This is a very active area of research, but I think fundamentally, there are three major reasons why clustering takes place. One is the thick labor market effect. If you are in a very highly specialized position, you want to be in a labor market where there are a lot of employers looking for workers, and a lot of workers looking for employers. The match between employer and employee tends to be more productive, more creative and innovative in thicker labor markets.
It is the same thing for the vendors, the providers of intermediate services. Companies in the Silicon Valley will find very specialized IP lawyers, lab services, and shipping services that focus on that niche of the industry. And because they are so specialized, they’re particularly good at what they’re doing.
The third factor is what economists call human capital spillovers ― the fact that people learn from their colleagues, random encounters in a coffee shop, at a party, from their children, and so on. There’s a lot of sociological evidence that this is one of the attractions of Silicon Valley. You’re always near other people who are at the frontier, so you tend to exchange information. Sometimes it’s information about job openings. Sometimes it’s information about what you’re doing, what type of technology you’re adopting, what type of research you are doing. And this, as you can imagine, is important for R&D, for innovation.
So these three forces are crucial, and that means that localities that already have a lot of innovation tend to attract even more workers and even more employers. That further strengthens their virtuous circle.
So, why does this matter? Because, beyond the world’s technology hubs, everywhere you look there is a “startup hub” forming or some kind of cluster being created to help organize and coordinate a cities entrepreneurial activity. And, because governments are “giving money” to specialized funds that can manage it for them, accelerators a dime a dozen.

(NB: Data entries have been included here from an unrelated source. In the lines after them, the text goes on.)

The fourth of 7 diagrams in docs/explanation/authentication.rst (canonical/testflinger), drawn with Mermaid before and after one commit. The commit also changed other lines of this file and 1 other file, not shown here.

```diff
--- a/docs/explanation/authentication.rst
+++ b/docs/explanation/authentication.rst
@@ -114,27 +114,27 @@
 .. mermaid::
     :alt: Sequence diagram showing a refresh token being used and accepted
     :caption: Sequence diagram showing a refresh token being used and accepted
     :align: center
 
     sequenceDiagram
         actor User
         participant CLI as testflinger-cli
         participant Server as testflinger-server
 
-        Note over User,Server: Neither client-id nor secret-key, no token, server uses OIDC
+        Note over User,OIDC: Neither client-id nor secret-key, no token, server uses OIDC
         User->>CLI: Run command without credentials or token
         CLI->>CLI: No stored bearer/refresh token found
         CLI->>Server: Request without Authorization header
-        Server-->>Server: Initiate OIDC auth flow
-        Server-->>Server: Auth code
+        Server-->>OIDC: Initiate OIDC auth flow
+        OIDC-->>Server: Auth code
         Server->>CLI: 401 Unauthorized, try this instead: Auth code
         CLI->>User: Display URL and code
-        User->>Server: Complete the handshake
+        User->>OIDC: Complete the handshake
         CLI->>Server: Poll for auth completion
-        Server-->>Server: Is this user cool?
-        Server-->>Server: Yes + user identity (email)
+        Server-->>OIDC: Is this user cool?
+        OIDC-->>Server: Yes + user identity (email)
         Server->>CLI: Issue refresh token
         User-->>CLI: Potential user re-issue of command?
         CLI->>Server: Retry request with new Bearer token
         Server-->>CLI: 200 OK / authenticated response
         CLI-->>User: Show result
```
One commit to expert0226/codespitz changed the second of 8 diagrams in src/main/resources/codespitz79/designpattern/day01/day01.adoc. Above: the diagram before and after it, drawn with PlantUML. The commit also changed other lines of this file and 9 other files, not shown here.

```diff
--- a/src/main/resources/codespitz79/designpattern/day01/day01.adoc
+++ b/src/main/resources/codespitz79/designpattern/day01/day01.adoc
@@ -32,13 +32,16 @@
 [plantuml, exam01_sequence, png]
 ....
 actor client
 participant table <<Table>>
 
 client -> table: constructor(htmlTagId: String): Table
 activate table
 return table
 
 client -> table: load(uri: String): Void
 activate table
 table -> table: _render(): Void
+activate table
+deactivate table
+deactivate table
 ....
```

One thing is missing. I’ll tell you what I think it is on another post.